•    Create an exciting pedestrian environment.

•    Create a visual dialogue between activities in the building and activities on the sidewalk.

Windows must be at least 50 percent of the length and 60 percent of the ground level wall area. Ground level wall areas include all exterior wall areas up to 10 feet above the finished grade.

3.    Height. Height limits are intended to control the overall scale of buildings. The maximum building height within the CB Zone emphasizes pedestrians and a mix of uses. Exceptions to maximum height:

•    Projection Allowed. Projections and architectural elements that do not add habitable interior floor area to a building, such as chimneys, spires, steeples, clock towers, skylights, atriums, elevator shaft housings, stair enclosures, trellises, railings, flag poles, signs, mechanical equipment and screens, antennas and other similar items not used for human occupancy, shall be allowed to exceed the maximum allowable building height limit by 10 feet.

4.    Landscaped Areas. Landscaping is not required in the CB Zone, except for the five-foot buffer next to Residential Zones. Landscaping is intended to soften the effects of built and paved areas. It also helps reduce stormwater runoff by providing a surface into which stormwater can percolate.

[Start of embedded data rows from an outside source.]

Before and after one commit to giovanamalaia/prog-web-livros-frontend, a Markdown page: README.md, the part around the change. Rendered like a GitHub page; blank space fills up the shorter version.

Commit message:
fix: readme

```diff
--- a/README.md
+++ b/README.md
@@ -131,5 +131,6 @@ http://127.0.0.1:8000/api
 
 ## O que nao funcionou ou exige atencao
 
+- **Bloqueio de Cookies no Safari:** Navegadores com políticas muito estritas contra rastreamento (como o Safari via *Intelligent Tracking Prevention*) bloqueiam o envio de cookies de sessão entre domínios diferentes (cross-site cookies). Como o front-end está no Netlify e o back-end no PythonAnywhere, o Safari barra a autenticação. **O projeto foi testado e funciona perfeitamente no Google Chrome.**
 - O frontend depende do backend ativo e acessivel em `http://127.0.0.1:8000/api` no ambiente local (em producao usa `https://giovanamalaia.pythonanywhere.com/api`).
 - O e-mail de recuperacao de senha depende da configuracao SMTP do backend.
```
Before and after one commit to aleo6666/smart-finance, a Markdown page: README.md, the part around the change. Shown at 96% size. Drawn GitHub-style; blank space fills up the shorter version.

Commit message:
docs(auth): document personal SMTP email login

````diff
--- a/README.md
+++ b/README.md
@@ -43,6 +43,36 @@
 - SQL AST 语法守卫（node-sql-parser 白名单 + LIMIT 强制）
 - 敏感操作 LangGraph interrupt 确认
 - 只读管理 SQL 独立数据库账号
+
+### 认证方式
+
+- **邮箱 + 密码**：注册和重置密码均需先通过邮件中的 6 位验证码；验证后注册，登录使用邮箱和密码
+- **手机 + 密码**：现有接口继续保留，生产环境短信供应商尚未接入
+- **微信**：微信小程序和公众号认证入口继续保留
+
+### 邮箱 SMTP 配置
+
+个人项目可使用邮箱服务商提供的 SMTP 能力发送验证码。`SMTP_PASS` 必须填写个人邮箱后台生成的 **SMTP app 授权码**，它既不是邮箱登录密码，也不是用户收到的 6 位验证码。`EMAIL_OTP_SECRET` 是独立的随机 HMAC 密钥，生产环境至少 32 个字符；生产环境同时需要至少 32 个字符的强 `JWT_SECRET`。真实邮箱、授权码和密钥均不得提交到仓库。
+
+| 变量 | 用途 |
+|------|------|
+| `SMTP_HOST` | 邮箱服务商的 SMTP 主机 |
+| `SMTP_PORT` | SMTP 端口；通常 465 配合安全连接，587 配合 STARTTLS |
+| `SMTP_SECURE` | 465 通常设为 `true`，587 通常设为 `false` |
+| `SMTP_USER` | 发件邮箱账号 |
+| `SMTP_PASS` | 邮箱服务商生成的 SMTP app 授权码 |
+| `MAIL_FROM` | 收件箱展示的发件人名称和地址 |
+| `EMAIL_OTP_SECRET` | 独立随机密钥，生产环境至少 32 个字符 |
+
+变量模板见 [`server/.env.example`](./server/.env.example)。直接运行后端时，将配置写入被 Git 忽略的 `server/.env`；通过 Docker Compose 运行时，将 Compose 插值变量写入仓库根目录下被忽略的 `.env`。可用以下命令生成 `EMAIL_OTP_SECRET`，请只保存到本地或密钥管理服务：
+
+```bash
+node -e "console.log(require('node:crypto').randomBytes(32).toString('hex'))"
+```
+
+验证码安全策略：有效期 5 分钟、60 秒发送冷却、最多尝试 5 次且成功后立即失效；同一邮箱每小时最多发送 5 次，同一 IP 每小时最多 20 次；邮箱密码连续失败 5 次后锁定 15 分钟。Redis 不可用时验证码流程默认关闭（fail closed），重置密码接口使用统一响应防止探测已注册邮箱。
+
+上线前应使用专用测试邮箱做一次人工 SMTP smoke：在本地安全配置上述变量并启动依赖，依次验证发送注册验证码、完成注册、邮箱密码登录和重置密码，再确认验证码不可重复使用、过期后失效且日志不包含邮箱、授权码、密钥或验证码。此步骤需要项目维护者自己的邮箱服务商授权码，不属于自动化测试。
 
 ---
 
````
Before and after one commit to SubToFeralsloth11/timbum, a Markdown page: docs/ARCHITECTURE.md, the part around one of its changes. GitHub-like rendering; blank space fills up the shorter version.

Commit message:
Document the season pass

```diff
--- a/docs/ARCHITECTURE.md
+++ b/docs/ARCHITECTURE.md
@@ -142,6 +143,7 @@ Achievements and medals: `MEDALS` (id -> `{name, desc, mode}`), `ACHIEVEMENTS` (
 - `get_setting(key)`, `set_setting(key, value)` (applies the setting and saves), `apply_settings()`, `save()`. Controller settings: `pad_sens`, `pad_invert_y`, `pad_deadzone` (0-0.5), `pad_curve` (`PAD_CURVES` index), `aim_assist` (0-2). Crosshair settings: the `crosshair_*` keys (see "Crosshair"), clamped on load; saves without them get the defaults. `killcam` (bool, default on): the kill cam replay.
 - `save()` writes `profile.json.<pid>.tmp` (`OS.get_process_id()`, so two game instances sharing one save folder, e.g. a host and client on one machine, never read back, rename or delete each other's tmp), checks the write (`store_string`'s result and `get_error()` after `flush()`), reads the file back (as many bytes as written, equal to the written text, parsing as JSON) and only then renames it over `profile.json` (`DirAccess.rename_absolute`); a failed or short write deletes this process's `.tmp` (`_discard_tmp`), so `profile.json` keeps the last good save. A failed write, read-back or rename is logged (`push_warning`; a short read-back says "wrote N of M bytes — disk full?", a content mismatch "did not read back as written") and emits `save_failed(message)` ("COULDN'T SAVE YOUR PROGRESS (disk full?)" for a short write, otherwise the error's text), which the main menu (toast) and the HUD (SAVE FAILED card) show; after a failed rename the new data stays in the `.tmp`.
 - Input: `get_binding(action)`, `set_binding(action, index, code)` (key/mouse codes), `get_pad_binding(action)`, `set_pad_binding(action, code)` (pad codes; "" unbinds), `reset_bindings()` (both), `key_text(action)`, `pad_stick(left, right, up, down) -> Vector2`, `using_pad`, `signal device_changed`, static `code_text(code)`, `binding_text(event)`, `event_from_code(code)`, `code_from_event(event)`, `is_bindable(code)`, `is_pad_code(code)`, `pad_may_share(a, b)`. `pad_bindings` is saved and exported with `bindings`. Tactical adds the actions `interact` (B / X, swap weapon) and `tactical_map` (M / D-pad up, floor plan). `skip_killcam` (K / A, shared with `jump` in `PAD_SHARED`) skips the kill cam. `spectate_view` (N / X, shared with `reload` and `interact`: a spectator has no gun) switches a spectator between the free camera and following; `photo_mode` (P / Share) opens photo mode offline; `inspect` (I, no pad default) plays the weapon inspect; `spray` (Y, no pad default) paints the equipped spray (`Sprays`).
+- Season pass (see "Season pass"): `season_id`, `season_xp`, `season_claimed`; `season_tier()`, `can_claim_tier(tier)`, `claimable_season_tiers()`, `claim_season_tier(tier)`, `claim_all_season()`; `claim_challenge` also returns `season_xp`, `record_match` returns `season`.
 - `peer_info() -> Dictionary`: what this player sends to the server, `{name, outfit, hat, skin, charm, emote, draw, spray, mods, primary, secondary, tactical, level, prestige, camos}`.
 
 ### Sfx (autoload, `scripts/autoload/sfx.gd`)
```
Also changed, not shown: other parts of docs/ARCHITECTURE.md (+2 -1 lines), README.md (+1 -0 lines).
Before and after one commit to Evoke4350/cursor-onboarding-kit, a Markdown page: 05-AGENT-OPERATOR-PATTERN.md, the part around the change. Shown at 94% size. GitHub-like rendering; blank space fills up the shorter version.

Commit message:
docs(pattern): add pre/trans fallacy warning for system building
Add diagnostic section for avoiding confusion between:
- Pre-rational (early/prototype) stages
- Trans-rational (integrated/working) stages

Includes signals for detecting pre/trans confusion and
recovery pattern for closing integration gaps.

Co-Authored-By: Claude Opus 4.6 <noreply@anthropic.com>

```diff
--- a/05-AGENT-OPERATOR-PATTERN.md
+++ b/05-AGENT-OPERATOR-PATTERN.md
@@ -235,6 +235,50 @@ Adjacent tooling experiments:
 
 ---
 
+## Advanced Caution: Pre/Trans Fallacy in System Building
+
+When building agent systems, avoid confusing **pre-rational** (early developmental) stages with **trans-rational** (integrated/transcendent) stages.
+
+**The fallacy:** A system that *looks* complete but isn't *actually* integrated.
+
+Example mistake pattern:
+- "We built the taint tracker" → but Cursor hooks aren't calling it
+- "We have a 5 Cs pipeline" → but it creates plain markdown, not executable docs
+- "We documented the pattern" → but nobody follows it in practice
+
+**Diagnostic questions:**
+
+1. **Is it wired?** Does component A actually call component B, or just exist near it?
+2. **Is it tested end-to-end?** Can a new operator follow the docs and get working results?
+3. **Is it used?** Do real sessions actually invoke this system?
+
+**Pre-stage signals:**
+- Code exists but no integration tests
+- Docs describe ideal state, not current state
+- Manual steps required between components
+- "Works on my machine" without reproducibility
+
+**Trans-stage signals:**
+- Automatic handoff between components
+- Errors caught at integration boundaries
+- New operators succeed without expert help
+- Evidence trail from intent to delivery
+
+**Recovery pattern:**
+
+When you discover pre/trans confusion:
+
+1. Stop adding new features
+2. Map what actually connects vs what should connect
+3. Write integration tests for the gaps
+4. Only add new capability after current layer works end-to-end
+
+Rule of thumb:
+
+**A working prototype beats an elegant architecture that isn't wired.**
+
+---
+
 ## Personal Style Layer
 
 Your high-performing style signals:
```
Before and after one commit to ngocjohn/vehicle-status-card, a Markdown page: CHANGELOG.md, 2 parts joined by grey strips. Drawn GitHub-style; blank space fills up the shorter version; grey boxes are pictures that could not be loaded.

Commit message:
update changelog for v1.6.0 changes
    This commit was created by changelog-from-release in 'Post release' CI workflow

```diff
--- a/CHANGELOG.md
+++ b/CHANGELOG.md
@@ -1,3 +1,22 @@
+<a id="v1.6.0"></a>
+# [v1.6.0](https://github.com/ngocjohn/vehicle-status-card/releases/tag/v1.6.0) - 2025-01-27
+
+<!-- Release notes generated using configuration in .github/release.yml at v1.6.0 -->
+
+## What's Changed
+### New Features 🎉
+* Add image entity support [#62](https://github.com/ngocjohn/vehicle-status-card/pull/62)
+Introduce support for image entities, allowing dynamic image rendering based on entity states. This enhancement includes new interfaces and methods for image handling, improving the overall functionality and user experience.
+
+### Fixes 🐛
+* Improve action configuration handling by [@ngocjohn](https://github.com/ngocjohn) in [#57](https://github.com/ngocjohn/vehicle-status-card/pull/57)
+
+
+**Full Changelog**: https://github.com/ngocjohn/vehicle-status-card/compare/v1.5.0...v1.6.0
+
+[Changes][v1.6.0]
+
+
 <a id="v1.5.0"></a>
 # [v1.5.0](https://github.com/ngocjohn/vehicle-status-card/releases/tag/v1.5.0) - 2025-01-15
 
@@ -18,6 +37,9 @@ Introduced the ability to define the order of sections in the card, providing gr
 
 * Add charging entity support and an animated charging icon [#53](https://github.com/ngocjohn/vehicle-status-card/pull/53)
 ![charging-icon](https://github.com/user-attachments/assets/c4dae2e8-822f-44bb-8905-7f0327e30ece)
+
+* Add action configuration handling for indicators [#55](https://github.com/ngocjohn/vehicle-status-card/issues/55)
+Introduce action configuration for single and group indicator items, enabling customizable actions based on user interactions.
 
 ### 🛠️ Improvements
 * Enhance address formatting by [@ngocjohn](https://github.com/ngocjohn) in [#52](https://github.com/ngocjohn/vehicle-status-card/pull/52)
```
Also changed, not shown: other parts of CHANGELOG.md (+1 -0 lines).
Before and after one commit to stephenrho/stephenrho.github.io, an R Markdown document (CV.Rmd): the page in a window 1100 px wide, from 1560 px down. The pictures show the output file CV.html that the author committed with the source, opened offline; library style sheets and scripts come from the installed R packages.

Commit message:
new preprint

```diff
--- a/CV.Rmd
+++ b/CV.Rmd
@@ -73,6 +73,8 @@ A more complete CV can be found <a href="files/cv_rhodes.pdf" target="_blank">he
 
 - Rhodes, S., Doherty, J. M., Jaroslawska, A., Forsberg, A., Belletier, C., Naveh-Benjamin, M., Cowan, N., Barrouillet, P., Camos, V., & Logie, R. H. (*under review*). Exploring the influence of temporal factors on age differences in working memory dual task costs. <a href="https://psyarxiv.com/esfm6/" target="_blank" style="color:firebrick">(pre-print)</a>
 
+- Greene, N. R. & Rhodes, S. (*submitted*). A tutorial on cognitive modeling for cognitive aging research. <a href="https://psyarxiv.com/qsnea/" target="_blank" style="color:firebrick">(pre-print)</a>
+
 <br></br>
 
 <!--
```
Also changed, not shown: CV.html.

5.    Main Entrance. Fronting the main entrance of a building to the street enhances pedestrian access between the use inside the building and activities on the sidewalk. This orientation also enables building occupants to see what is happening in the street, such as arriving transit service.

K.    Pedestrian Standards. The pedestrian standards encourage a safe, attractive, and usable pedestrian circulation system in all developments. They ensure a direct pedestrian connection between the street and buildings on the site, and between buildings and other activities within the site. In addition, they provide for connections between adjacent sites, where feasible. A sidewalk circulation system must be hard-surfaced, and be at least six feet wide. Where the system crosses driveways, parking areas, and loading areas, the system must be clearly identifiable, through the use of elevation changes, speed bumps, a different paving material, or other similar methods. The on-site pedestrian circulation system must be illuminated to a level where employees, residents, and customers can use the system at night. Land between a building and the street property line must be landscaped and/or hard-surfaced for use by pedestrians.

L.    Setbacks. Setbacks promote streetscapes that are consistent with the desired character of the zones. The CB Zone promotes buildings close to the sidewalk to reinforce a pedestrian orientation and built-up streetscape. The setback requirements for areas that abut Residential Zones promote commercial development that will maintain light, air, and privacy in Residential Zones. The following items are allowed to encroach into setbacks:

•    Canopies, marquees, and awnings.

•    Uncovered stairways and wheelchair ramps that lead to the street-facing facade.

•    Uncovered decks and stairways that are no more than two and one-half feet above ground.

•    Mechanical structures such as heat pumps, air conditioners, and emergency generators are not allowed. [Ord. NS-2271, 2016; Ord. NS-2206, 2013; Ord. NS-2195, 2013; Ord. NS-2016, 2006. Formerly 2.2.1000]